In the northern part of the Riviera Nayarit beyond Bahia Jaltemba Bay and Chacala is Bahia Matanchen Bay on Mexico’s Pacific Coast. Best known for its long surf break at Playa Las Islitas that made the Guinness Book of World Records, the bay is also a serene, peaceful area filled with incredible biodiversity, including undeveloped beaches, wetlands and mangroves, hundreds of native and migratory birds and other wildlife, most notably in the town of Singaita and along La Tovara, a fresh water spring with canals that flow from the bay into the jungle – both near San Blas.
The primary towns on Bahia Matanchen Bay extend from the colonial port town of San Blas to Punta El Custodio just north of Platanitos.
As the largest town in the bay with a population of 9,000, San Blas is a charming combination of cultural history and natural wonders. Once a significant naval base for Spanish colonists, it has the ruins of Fuerte de San Basilio, a 16th century fort and church. The historic, Aztec Mexcaltitan Island is just a 20-minute boat ride from La Batanga pier. The beautiful Islas Marias Biosphere Reserve and Isla Isabel National Park are about a 2-to-2.5-hour boat ride from town and worth visiting. A little closer to town is La Tovara National Park, a natural spring and mangrove canals harboring incredible biodiversity. San Blas is also noted for its surfing beaches with some of the longest, tallest waves.
Just about 30 minutes south of San Blas and right next to Playa Los Cocos is the farming and fishing community and relatively new tourist development of Aticama with its 1,300 multicultural residents from Mexico, Canada, and the U.S. Offering beautiful views of the Pacific Ocean and the Sierra Madre Occidental mountains, it is home to Playa Matanchen, the widest, sandiest beach in all of Mexico, and the nearby Arroyo Aticama, a calm, quiet stream that’s nice for swimming.
Slightly northeast of San Blas is the tiny town of Singaita (also Singayta), an eoctourism paradise of about 110 residents.
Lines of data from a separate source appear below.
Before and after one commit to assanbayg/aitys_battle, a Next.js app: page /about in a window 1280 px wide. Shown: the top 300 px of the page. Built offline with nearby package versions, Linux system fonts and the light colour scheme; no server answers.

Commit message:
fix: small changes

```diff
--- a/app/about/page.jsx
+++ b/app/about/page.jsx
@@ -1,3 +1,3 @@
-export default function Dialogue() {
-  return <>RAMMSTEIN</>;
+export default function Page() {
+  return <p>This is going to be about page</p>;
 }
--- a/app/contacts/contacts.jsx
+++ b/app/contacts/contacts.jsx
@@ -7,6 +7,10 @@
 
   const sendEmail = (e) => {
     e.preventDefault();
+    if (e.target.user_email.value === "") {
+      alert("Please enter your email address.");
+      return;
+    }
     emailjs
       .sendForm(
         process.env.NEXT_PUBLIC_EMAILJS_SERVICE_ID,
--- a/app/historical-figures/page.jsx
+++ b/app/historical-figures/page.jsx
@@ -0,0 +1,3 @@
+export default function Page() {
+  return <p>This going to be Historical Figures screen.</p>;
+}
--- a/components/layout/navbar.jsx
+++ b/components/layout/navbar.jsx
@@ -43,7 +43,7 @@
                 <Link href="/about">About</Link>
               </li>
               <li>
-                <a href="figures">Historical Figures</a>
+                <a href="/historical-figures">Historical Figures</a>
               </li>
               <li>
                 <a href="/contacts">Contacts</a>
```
Surrounded by mangroves, wetlands, lagoons, estuaries thriving with wildlife and over 300 bird species, the town is ideal for birding and is home to the International Migratory Bird Festival held every year in January. Offering guided jungle walks, boat rides, horseback riding, an orchid nursery, and Huichol and Cora Indian handicrafts, Singaita is a cultural, natural paradise.
Santa Cruz de Miramar
At the south end of the Bay is the beach town of Santa Cruz de Miramar with nearly 1,500 residents and a beautiful half-mile (.8-kilometer) long beach. El Salto, a group of four waterfalls of varying heights is only 5 miles (8 kilometers) from town where local tour guides will take you or offer horseback riding tours as an alternative.